Types of Visuals to Use in Blog Posts (Top 5 – Most Effective)
No matter what kind of a blog you write, visuals should always be your friend. Visuals are pleasant to your readers’ eyes and they help you keep your audience more interested and engaged with your content. In fact, posts that include visuals produce 650% higher engagement than text-only posts. As a result, people stay on your page much longer, decreasing that bounce rate that is too essential for your ranking placement in search results.
Now, let’s discover the top 5 most effective types of visuals for you to use right in your next blog post. Believe us, you will see the positive results not long after its implementation. Also, just so you know, 84% of online communications is predicted to be visual by 2018. So, why would you lack behind, right? Right! Now, follow us!
Videos are huge right now in visual marketing. 1/3 of online activity is spent watching videos. They are actually believed to be the future of Content Marketing. Why? That’s because, as statistics show, people like watching videos. “Viewers retain 95% of a message when they watch it in a video compared to 10% when reading it in text.”
87% of digital marketers already use videos in their content. Moreover, 51% of marketing professionals worldwide state that video brings higher ROI than any other type of visual content. What are you waiting for?
Well designed infographics that are visually pleasant, fun and super informative have a very high potential to keep your blog readers engaged. According to HubSpot, 41.5% of marketers claim infographics to be the type of visual content that has the highest engagement. In fact, online readers like and share infographics 3x more than any other content.
Wouldn’t you want your blog posts to be highly engaging, having a lot of likes and shares? Of course you would! Then, consider creating valuable infographics out of your data-rich content, to maximize the effectiveness of your blog posts. Easy!
Just like infographics, data-driven visuals make your content more comprehensible for your readers. Each one of them will appreciate your efforts of presenting information in charts, graphs, diagrams, tables or any other data-driven visuals that are much easier to spot in a text and, let alone understand it. Well, it is not a secret that the majority (65%) of people are visual learners.
Furthermore, according to QuickSprout research, blog posts with data-driven visuals rank 4th in respect to high social sharings. Online users just love sharing valuable content that is simply eye-friendly. Attention grabber: that’s the best word to describe this type of visual content.

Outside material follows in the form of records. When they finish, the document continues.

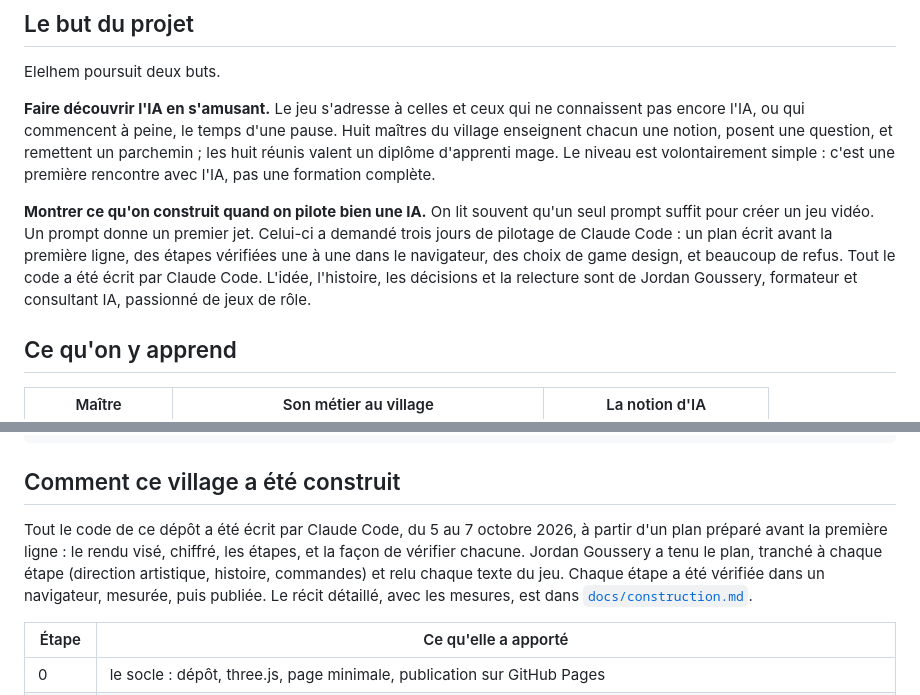
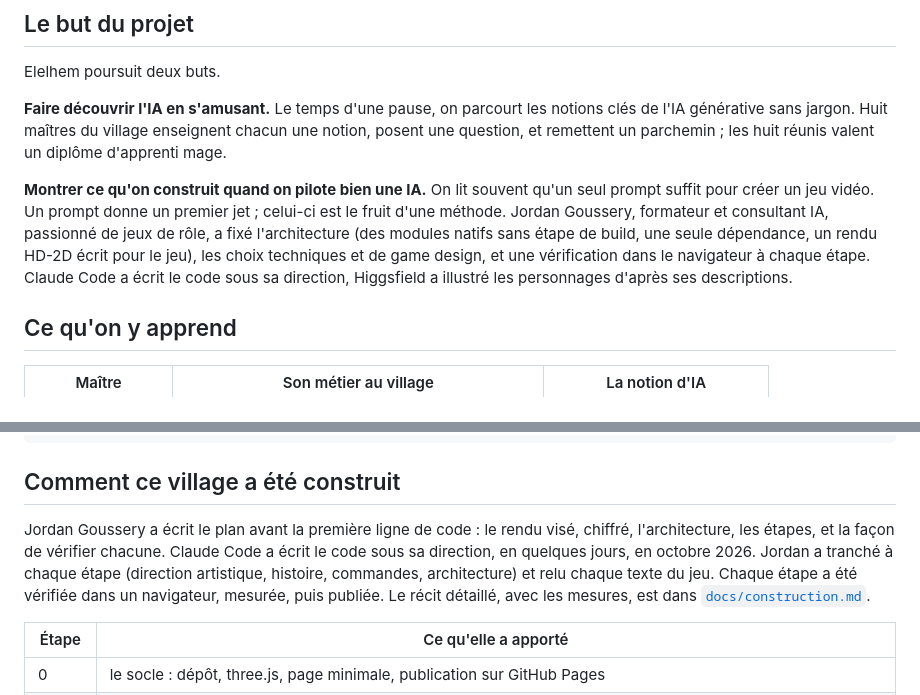
Before and after one commit to Amael-alt/elelhem, a Markdown page: README.md, 2 parts joined by grey strips. Drawn GitHub-style.

Commit message:
README : le rôle technique de l'auteur, sans durée détaillée ni « niveau simple »
Co-Authored-By: Claude Opus 5.5 <noreply@anthropic.com>

```diff
--- a/README.md
+++ b/README.md
@@ -10,9 +10,9 @@ Un petit RPG pour découvrir l'IA en dix minutes, dans le navigateur.
 
 Elelhem poursuit deux buts.
 
-**Faire découvrir l'IA en s'amusant.** Le jeu s'adresse à celles et ceux qui ne connaissent pas encore l'IA, ou qui commencent à peine, le temps d'une pause. Huit maîtres du village enseignent chacun une notion, posent une question, et remettent un parchemin ; les huit réunis valent un diplôme d'apprenti mage. Le niveau est volontairement simple : c'est une première rencontre avec l'IA, pas une formation complète.
+**Faire découvrir l'IA en s'amusant.** Le temps d'une pause, on parcourt les notions clés de l'IA générative sans jargon. Huit maîtres du village enseignent chacun une notion, posent une question, et remettent un parchemin ; les huit réunis valent un diplôme d'apprenti mage.
 
-**Montrer ce qu'on construit quand on pilote bien une IA.** On lit souvent qu'un seul prompt suffit pour créer un jeu vidéo. Un prompt donne un premier jet. Celui-ci a demandé trois jours de pilotage de Claude Code : un plan écrit avant la première ligne, des étapes vérifiées une à une dans le navigateur, des choix de game design, et beaucoup de refus. Tout le code a été écrit par Claude Code. L'idée, l'histoire, les décisions et la relecture sont de Jordan Goussery, formateur et consultant IA, passionné de jeux de rôle.
+**Montrer ce qu'on construit quand on pilote bien une IA.** On lit souvent qu'un seul prompt suffit pour créer un jeu vidéo. Un prompt donne un premier jet ; celui-ci est le fruit d'une méthode. Jordan Goussery, formateur et consultant IA, passionné de jeux de rôle, a fixé l'architecture (des modules natifs sans étape de build, une seule dépendance, un rendu HD-2D écrit pour le jeu), les choix techniques et de game design, et une vérification dans le navigateur à chaque étape. Claude Code a écrit le code sous sa direction, Higgsfield a illustré les personnages d'après ses descriptions.
 
 ## Ce qu'on y apprend
 
@@ -88,7 +88,7 @@ outils/           outils du poste, hors du jeu : vignette.mjs (image de partage)
 
 ## Comment ce village a été construit
 
-Tout le code de ce dépôt a été écrit par Claude Code, du 5 au 7 octobre 2026, à partir d'un plan préparé avant la première ligne : le rendu visé, chiffré, les étapes, et la façon de vérifier chacune. Jordan Goussery a tenu le plan, tranché à chaque étape (direction artistique, histoire, commandes) et relu chaque texte du jeu. Chaque étape a été vérifiée dans un navigateur, mesurée, puis publiée. Le récit détaillé, avec les mesures, est dans [`docs/construction.md`](docs/construction.md).
+Jordan Goussery a écrit le plan avant la première ligne de code : le rendu visé, chiffré, l'architecture, les étapes, et la façon de vérifier chacune. Claude Code a écrit le code sous sa direction, en quelques jours, en octobre 2026. Jordan a tranché à chaque étape (direction artistique, histoire, commandes, architecture) et relu chaque texte du jeu. Chaque étape a été vérifiée dans un navigateur, mesurée, puis publiée. Le récit détaillé, avec les mesures, est dans [`docs/construction.md`](docs/construction.md).
 
 | Étape | Ce qu'elle a apporté |
 |---|---|
```
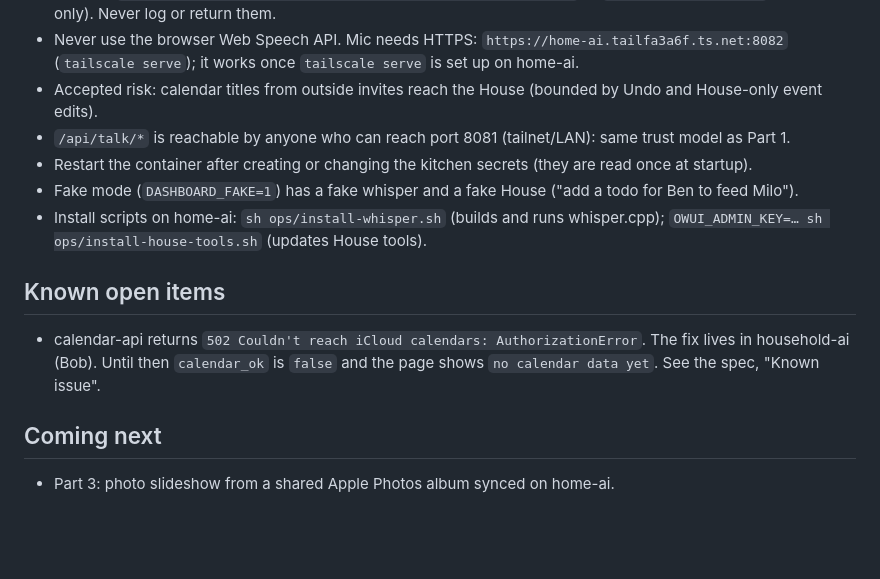
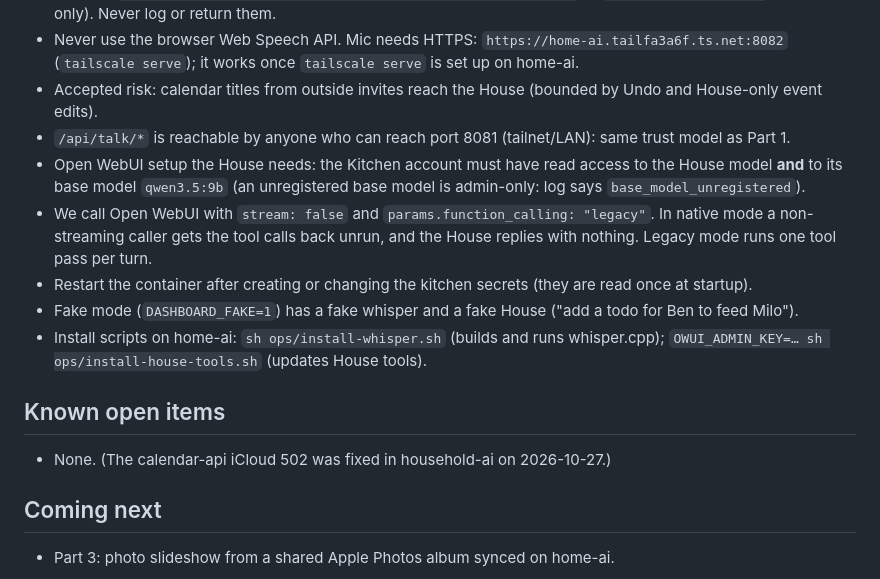
Before and after one commit to BobTheGeek/kitchen-dashboard, a Markdown page: CLAUDE.md, the part around the change. Drawn GitHub-style; blank space fills up the shorter version.

Commit message:
Docs: House needs base model access and legacy tool mode; iCloud error resolved
Co-Authored-By: Claude Opus 5.5 (1M context) <noreply@anthropic.com>

```diff
--- a/CLAUDE.md
+++ b/CLAUDE.md
@@ -49,13 +49,16 @@ Rule one: **family data stays in the house.**
 - Never use the browser Web Speech API. Mic needs HTTPS: `https://home-ai.tailfa3a6f.ts.net:8082` (`tailscale serve`); it works once `tailscale serve` is set up on home-ai.
 - Accepted risk: calendar titles from outside invites reach the House (bounded by Undo and House-only event edits).
 - `/api/talk/*` is reachable by anyone who can reach port 8081 (tailnet/LAN): same trust model as Part 1.
+- Open WebUI setup the House needs: the Kitchen account must have read access to the House model **and** to its
+  base model `qwen3.5:9b` (an unregistered base model is admin-only: log says `base_model_unregistered`).
+- We call Open WebUI with `stream: false` and `params.function_calling: "legacy"`. In native mode a non-streaming
+  caller gets the tool calls back unrun, and the House replies with nothing. Legacy mode runs one tool pass per turn.
 - Restart the container after creating or changing the kitchen secrets (they are read once at startup).
 - Fake mode (`DASHBOARD_FAKE=1`) has a fake whisper and a fake House ("add a todo for Ben to feed Milo").
 - Install scripts on home-ai: `sh ops/install-whisper.sh` (builds and runs whisper.cpp); `OWUI_ADMIN_KEY=… sh ops/install-house-tools.sh` (updates House tools).
 
 ## Known open items
-- calendar-api returns `502 Couldn't reach iCloud calendars: AuthorizationError`. The fix lives in household-ai (Bob).
-  Until then `calendar_ok` is `false` and the page shows `no calendar data yet`. See the spec, "Known issue".
+- None. (The calendar-api iCloud 502 was fixed in household-ai on 2026-10-27.)
 
 ## Coming next
 - Part 3: photo slideshow from a shared Apple Photos album synced on home-ai.
```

Screenshots are great visual props to include in your blog posts. They are super easy to attain and super effective in terms of reader engagement. Just bookmark a piece of information with a screenshot, and keep it for use in a related article of yours to share with your readers. Draw an arrow on it, a circle, or even an elephant as long as it adds more value in terms of showing and coaching. Screenshots are mostly used in step-by-step guides, checklists, tips lists and a lot more types of content, driving more reader engagement and satisfaction.
Considering that the average person reads only 20% of a web-page and views every single image, you can see how useful screenshots will be in your blog posts. Rather than explaining something with words, try to show it visually. Your readers will love it, trust us!
We couldn’t ignore this last but simply important and useful type of visuals: photos. Easily, a related photo image, be it a stock photo or an original one, can keep your readers reading on your blog posts. They are super eye-and-mind-friendly, engaging and fun. Photos are just great for showcasing your topic and the subtopics, and for keeping it all cool and fresh. Just like we did here!
In fact, blog articles with images get 94% more views. It is amazing how effective a single photo in your blog post can be. Use them wisely, though. And, remember to make sure they look fit in the whole space of your article. Lessons learned?